  8. What's New in International Privacy Law? This...

    From Corporate Law Report:

    Read more on Privacy at JD Supra Business Advisor»

  9. After the first quarter of 2013, the Department of Justice prosecutors unleashed a prosecution storm that was unmatched in the strength of the cases, the breadth of the prosecutions, and the responsible exercise of prosecutorial discretion.

    — White collar attorney Michael Volkov on why he has named the Prosecutor as the 2013 FCPA Person of the Year

  10. News from the world of anti-money laundering enforcement:

In this issue we look at the European Union’s action plan to tackle organised crime, corruption and money laundering and the recent injunction temporarily preventing Barclays from dropping one of Somalia’s biggest remittance providers as a client. We also provide updates of AML issues in the UK and internationally.

Read: Money Laundering Bulletin - Winter 2013»

    News from the world of anti-money laundering enforcement:

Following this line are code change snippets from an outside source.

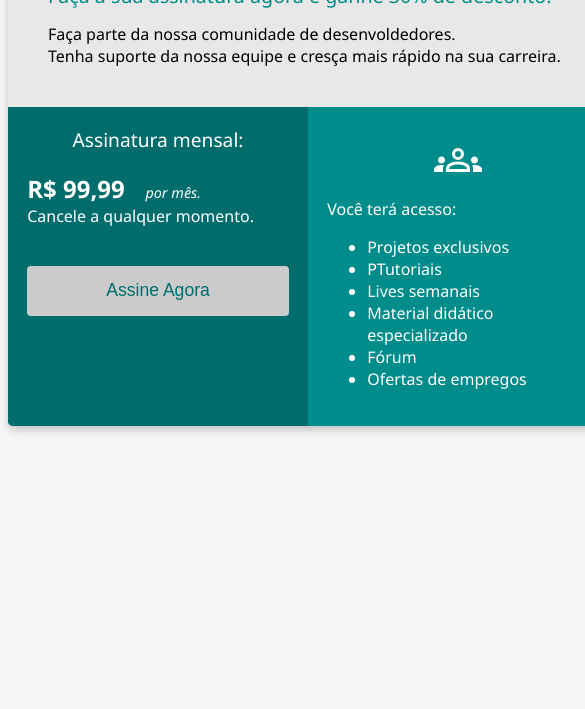
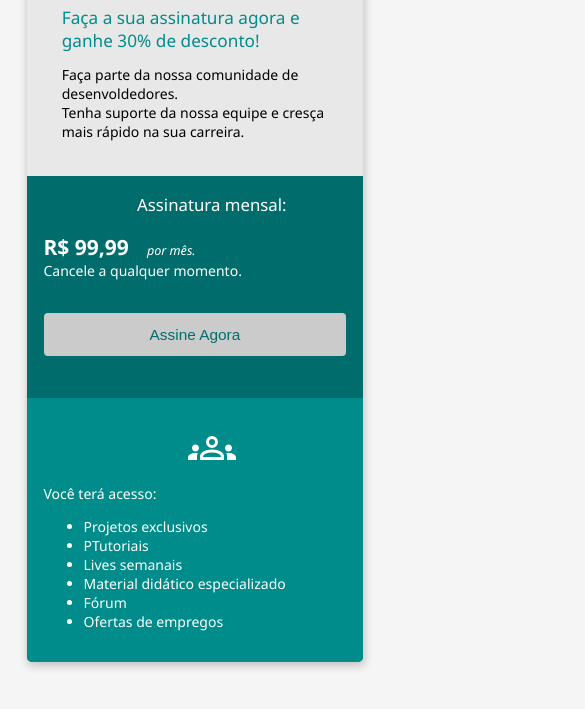
Before and after one commit to wyltamar83/bootcamp-devjr-modulo2, a plain HTML site: page index.html in a window 390 px wide. Shown: the part 135-844 px from the top of the page, 585 px wide, since content can reach past the window. Drawn offline with Linux system fonts and the light colour scheme.

Commit message:
closes #6 - Responsividade com @media screen

```diff
--- a/index.html
+++ b/index.html
@@ -105,6 +105,28 @@
             padding: 0.6rem 1.2rem;
          }
 
+         @media  screen and (max-width: 620px) {
+            html{
+                font-size: 14px;
+            }
+
+            .flex-container{
+                flex-direction: column;
+            }
+
+            .column-right, .column-left{
+                width: 100%;
+            }
+
+            .container{
+                width: 90%;
+            }
+
+            button{
+                width: 90%;
+            }
+         }
+
 
     </style>
 </head>
```
Also changed, not shown: module02-example-index-mobile.png (added).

    In this issue we look at the European Union’s action plan to tackle organised crime, corruption and money laundering and the recent injunction temporarily preventing Barclays from dropping one of Somalia’s biggest remittance providers as a client. We also provide updates of AML issues in the UK and internationally.

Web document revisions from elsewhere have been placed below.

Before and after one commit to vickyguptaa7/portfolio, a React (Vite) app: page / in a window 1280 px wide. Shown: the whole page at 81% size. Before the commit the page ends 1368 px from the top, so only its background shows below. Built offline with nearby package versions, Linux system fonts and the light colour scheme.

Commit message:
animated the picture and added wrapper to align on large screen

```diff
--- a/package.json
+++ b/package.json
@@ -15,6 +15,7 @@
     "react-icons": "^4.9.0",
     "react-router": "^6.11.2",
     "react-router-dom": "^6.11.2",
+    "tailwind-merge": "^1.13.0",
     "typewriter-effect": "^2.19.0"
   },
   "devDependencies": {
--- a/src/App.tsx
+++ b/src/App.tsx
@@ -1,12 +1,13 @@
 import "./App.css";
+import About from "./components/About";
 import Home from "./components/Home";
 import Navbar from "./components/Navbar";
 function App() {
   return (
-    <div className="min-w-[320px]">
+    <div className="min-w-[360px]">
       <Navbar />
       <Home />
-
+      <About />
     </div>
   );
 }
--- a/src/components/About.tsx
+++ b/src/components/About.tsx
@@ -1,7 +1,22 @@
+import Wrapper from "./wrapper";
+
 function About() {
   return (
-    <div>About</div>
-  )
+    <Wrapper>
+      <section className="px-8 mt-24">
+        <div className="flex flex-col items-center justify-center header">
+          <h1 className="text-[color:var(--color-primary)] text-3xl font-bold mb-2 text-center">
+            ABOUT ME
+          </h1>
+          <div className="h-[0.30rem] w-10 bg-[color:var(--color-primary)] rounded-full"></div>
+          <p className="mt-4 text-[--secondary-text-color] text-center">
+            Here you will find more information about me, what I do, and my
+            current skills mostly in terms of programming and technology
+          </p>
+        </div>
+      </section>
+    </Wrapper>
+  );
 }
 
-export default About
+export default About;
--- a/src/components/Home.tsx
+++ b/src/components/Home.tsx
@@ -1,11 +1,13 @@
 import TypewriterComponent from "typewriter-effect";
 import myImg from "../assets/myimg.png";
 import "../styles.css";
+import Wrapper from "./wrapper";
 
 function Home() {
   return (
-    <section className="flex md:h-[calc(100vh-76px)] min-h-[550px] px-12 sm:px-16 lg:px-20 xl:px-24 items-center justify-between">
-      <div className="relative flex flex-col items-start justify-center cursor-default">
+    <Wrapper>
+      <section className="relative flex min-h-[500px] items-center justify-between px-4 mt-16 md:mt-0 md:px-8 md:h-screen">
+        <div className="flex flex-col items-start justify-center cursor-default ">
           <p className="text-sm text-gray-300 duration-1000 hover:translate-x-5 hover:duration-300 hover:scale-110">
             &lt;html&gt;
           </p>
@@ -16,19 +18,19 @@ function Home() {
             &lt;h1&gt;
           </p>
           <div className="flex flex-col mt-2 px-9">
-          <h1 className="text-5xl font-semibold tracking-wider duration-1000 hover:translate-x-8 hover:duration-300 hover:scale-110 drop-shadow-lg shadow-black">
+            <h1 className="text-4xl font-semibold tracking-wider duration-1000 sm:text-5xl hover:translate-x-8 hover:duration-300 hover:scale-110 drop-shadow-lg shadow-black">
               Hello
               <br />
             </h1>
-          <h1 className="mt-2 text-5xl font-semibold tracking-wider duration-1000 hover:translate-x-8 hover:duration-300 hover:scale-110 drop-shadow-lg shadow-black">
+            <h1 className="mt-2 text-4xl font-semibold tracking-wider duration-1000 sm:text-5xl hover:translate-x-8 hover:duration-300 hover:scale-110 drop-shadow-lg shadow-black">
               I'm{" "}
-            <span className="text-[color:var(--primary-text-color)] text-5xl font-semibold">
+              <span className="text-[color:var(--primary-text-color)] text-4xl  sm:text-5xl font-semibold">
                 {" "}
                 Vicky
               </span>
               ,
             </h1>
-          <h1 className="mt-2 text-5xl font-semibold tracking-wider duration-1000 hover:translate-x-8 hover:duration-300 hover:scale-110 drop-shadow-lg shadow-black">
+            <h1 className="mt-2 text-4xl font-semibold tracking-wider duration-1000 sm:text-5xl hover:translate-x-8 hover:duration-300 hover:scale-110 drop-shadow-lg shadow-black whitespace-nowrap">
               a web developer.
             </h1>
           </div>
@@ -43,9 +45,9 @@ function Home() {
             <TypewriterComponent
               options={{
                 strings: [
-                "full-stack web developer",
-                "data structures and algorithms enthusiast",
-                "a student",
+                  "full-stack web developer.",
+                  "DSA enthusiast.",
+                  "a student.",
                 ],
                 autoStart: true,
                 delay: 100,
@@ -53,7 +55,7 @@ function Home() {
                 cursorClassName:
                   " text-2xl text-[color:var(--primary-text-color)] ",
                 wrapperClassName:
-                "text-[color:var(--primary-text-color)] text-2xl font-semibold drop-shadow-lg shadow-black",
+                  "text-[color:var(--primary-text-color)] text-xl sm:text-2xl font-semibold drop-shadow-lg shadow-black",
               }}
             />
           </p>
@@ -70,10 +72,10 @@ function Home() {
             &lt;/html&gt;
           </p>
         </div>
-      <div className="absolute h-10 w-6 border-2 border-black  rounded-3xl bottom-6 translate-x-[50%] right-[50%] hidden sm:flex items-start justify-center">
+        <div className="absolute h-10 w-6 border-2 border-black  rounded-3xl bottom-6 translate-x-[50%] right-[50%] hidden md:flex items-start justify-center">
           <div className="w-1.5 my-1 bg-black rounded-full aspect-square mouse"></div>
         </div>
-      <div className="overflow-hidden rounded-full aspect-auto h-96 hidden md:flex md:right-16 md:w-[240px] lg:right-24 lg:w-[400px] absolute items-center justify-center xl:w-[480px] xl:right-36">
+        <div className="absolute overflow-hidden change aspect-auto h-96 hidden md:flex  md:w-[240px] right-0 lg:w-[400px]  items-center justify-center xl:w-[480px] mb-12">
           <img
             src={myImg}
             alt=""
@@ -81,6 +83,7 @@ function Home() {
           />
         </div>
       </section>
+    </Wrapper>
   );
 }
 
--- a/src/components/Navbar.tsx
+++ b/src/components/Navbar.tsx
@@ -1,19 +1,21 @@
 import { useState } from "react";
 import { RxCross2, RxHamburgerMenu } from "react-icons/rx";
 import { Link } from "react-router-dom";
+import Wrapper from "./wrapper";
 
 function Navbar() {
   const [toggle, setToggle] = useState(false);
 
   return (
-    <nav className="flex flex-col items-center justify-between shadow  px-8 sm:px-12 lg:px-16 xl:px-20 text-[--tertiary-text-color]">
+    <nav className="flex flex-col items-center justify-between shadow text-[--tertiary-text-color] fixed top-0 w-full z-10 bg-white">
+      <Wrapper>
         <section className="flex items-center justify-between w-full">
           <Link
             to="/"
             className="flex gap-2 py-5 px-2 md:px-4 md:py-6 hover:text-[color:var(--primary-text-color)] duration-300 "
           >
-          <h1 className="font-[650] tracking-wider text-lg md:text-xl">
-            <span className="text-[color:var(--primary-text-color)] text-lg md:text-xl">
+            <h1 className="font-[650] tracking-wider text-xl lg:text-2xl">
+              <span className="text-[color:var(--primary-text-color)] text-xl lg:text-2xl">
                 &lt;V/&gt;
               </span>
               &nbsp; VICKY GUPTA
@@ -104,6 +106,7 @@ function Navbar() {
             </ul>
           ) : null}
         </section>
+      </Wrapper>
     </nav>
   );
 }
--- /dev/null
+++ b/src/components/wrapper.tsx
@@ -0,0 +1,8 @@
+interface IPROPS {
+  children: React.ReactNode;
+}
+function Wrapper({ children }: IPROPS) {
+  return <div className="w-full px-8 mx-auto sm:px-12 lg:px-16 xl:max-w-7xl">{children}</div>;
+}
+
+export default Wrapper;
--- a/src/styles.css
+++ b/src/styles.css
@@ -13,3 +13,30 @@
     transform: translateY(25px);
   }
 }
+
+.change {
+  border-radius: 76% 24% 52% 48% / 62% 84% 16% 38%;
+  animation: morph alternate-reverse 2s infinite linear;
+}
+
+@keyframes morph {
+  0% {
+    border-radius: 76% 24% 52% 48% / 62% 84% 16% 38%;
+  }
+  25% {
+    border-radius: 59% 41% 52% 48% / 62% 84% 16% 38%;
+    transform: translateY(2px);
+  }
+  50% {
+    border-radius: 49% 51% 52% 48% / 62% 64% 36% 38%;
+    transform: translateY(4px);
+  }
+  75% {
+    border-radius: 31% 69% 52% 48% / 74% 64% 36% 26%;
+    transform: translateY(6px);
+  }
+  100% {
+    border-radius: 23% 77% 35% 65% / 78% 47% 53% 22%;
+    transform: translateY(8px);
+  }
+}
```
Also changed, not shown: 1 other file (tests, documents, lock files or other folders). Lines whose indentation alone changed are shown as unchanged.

    Read: Money Laundering Bulletin - Winter 2013»

  11. US Joins International Community in Easing Iran Sanctions, But It's Probably Too Early to Celebrate

    From Corporate Law Report:

    Late last month, the US, along with the four other US Security Council members – China, France, Russia, and the United Kingdom – and Germany, entered into an agreement with Iran that would suspend some of the international sanctions currently in place against the country.

    But it may be too early for US companies to celebrate…

    Read more»

  12. [C]ompanies must review which countries [they are] doing business with and ensure that the “umbrella” policy covers all those countries’ anti-corruption laws.

    — Attorney Brett Johnson of Snell & Wilmer on what the proliferation of anti-corruption laws around the world means to multinational companies.

  13. Some issuers who are required to progress far enough down the conflict minerals decision tree may be unable, after performing due diligence, to determine whether conflict minerals in relevant products financed or benefitted armed groups. While such issuers will still be required to file a conflict minerals report, for a period of time those issuers will be able to describe their products as ‘DRC conflict undeterminable.’

    — Attorney Jill Radloff of Leonard, Street and Deinard on the meaning of “DRC conflict undeterminable” in conflict mineral reports.

  14. The FCPA may have its flaws, but it is not anti-business.

    — Attorney Randy Stephens of NAVEX Global disagrees with the chair of Penn National Gaming that US companies are unfairly limited around the world by the country’s anti-corruption laws

  15. Add Canada to the list of countries that require disclosure of resource extraction payments

… the Canadian government announced its intention to introduce new legislation requiring the disclosure of payments made by Canadian extractive resource companies to domestic and foreign governments. While the United States and European Union have both already taken steps towards implementing mandatory payment reporting requirements for their mining, oil, and gas companies, Canada has now also joined the global movement towards transparency in this regard.

Read: Canada Joins the Global Push towards Mandating Disclosure of Payments to Governments»

    Add Canada to the list of countries that require disclosure of resource extraction payments

    … the Canadian government announced its intention to introduce new legislation requiring the disclosure of payments made by Canadian extractive resource companies to domestic and foreign governments. While the United States and European Union have both already taken steps towards implementing mandatory payment reporting requirements for their mining, oil, and gas companies, Canada has now also joined the global movement towards transparency in this regard.

    Read: Canada Joins the Global Push towards Mandating Disclosure of Payments to Governments»